You can even buy ganzfeld goggles.

However you do it, light reaching your eyes must be equal in all directions. The room should have no shadows or flickering light. Some people choose to shine a bright light, usually red, to flood the room and keep the lighting uniform.

Then you’ll need noise-cancelling earphones, uninterrupted static, or some form of white noise.

Put the earphones and eye coverings on, but keep your eyes open. Then settle in, be still, and let the experiment begin.

Producing the ganzfeld effect is safe for most people.

While harmless for most, the experience can be disorienting and too intense for some people.

With exposure of 10 to 20 minutes, you may experience intermittent loss of vision. Some people can’t even tell if their eyes are open or closed. These effects can be unsettling, but they’re temporary.

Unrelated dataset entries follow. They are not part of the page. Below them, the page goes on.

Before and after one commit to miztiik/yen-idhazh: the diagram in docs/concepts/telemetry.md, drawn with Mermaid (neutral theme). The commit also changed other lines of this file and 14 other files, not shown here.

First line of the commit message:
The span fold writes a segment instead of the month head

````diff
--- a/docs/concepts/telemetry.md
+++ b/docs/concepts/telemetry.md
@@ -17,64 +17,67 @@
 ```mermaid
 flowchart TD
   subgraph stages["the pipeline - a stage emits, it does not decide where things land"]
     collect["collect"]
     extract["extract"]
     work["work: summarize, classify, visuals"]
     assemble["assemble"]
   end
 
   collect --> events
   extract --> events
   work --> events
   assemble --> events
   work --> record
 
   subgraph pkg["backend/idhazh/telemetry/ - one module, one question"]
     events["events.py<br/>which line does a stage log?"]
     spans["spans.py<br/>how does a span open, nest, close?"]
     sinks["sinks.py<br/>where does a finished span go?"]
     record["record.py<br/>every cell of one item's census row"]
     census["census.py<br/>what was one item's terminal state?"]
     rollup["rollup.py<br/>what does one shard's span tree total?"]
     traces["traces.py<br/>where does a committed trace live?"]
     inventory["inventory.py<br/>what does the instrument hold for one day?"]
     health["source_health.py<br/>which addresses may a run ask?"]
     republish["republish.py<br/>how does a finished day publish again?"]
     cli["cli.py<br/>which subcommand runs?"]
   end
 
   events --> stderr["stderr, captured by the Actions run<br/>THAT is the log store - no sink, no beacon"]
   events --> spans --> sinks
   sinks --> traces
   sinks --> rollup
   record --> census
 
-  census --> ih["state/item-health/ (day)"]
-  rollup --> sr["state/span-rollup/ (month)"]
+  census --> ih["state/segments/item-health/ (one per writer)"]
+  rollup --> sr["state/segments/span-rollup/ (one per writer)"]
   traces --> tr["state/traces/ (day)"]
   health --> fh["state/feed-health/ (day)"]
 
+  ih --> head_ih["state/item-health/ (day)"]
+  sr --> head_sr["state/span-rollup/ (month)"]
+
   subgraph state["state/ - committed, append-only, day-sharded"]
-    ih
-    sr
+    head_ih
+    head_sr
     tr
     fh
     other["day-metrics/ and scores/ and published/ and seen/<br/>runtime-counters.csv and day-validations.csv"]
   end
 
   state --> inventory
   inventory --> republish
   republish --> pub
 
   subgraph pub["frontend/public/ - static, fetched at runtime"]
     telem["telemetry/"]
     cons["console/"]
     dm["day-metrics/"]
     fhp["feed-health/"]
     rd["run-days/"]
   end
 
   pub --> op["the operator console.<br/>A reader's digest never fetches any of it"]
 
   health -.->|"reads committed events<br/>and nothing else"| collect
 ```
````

It’s also possible to experience disturbing hallucinations. While this may actually be the goal for some people, hallucinations can be frightening. You shouldn’t try this experiment if you have a mental health condition that could be exacerbated by sensory deprivation or hallucinations.

A ganzfeld is an unstructured, uniform space over your entire visual field. By altering your sense of sight and sound, you deprive your brain of the sensory input it needs to understand the outside world.

As your brain searches for information, it begins to fill in the missing pieces, which can produce visual and auditory hallucinations.

If you want to find out what your brain will conjure up, you can try to produce the ganzfeld effect on your own. It’s not harmful for most people.

Keep in mind that the experience is subjective. This means it’s different for everyone and may not live up to expectations.